You can help Addenbrooke's buy a surgical robot
Urological Malignancies Lead Professor Grant Stewart is one of five clinicians featured in a new fundraising campaign by Addenbrooke's Charitable Trust (ACT) to raise £1.5 million in donations to fund a second surgical robot.
For some Addenbrooke's patients, surgery looks like this; the surgeon sitting at a console, using a screen, handheld controllers and foot pedals to operate from the other side of theatre.
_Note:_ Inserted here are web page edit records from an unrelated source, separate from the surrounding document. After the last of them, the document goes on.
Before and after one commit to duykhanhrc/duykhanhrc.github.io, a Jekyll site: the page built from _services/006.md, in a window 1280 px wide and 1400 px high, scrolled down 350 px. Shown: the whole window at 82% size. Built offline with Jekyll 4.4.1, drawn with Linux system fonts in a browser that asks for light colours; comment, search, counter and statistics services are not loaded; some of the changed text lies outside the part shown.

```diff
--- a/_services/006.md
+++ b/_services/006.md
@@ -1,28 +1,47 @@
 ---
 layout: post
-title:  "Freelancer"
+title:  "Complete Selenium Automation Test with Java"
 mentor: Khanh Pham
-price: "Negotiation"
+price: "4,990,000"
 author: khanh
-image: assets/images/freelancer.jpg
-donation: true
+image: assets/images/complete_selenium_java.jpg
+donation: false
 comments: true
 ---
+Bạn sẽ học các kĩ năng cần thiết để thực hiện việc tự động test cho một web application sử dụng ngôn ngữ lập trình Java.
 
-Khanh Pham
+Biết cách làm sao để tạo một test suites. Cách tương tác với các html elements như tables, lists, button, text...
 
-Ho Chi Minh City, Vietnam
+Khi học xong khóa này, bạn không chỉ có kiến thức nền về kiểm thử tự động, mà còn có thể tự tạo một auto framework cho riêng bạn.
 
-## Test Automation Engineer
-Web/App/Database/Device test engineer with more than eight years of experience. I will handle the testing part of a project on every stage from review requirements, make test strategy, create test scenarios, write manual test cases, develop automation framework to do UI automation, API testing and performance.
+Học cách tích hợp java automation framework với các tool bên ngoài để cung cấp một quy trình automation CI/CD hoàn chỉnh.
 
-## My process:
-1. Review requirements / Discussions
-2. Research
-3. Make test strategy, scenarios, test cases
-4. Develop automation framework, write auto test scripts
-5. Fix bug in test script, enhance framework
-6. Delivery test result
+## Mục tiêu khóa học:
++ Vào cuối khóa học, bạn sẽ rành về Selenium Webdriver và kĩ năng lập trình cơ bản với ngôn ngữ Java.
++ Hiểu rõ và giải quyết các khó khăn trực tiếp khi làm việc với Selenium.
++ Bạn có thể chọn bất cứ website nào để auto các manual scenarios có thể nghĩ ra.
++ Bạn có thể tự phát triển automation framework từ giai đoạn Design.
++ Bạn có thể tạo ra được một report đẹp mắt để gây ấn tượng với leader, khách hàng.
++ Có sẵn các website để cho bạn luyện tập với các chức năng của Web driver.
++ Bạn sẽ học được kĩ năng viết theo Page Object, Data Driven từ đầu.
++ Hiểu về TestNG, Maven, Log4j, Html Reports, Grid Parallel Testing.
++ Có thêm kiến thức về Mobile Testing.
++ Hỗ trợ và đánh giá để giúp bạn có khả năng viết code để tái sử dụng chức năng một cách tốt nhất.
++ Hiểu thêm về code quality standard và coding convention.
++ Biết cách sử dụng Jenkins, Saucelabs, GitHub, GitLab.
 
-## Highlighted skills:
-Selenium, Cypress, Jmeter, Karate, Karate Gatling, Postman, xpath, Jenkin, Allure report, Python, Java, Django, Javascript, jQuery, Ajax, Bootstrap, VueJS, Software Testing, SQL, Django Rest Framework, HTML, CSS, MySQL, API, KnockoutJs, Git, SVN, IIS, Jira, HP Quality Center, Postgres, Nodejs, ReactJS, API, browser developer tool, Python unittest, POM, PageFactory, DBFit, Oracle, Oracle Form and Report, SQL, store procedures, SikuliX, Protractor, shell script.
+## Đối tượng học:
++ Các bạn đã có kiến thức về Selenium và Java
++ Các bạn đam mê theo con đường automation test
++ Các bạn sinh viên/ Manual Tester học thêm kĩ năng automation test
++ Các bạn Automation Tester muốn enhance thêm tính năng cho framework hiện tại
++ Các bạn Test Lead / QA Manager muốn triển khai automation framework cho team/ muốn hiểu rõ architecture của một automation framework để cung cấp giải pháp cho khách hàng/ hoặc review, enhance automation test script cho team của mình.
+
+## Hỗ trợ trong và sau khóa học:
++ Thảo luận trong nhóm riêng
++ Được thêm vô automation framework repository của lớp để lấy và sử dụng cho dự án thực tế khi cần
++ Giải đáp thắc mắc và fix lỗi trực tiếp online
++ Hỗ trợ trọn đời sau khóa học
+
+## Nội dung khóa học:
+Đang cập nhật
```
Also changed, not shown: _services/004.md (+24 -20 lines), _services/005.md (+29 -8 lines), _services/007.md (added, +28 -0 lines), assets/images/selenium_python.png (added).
A surgical robot can help patients recover from surgery faster by facilitating 'keyhole' surgery, offering greater vision, precision and control for surgeons. Smaller incisions mean reduced risk of complications and infection, smaller scars, and less pain for patients. According to ACT, following robot-assisted surgery, patients can be discharged "within a matter of days, not weeks."
The hospital currently has one robot dedicated to kidney, bladder, and prostate cancer patients. The additional robot will be used in six specialities including urology, gynae-oncology, gynaecology, lower GI (gastrointestinal tract), ENT (ear, nose and throat) and HPB (Hepato-Pancreatico-Biliary).
Professor Stewart said, "A surgical robot increases my range of motion and gives me better visualisation during surgery. This allows me be more precise when removing a tumour, meaning I can leave more healthy tissue untouched and all whilst doing the operation through tiny ‘keyhole’ incisions meaning more rapid recovery. My colleagues from across surgery and I want more patients to benefit from robot-assisted surgery."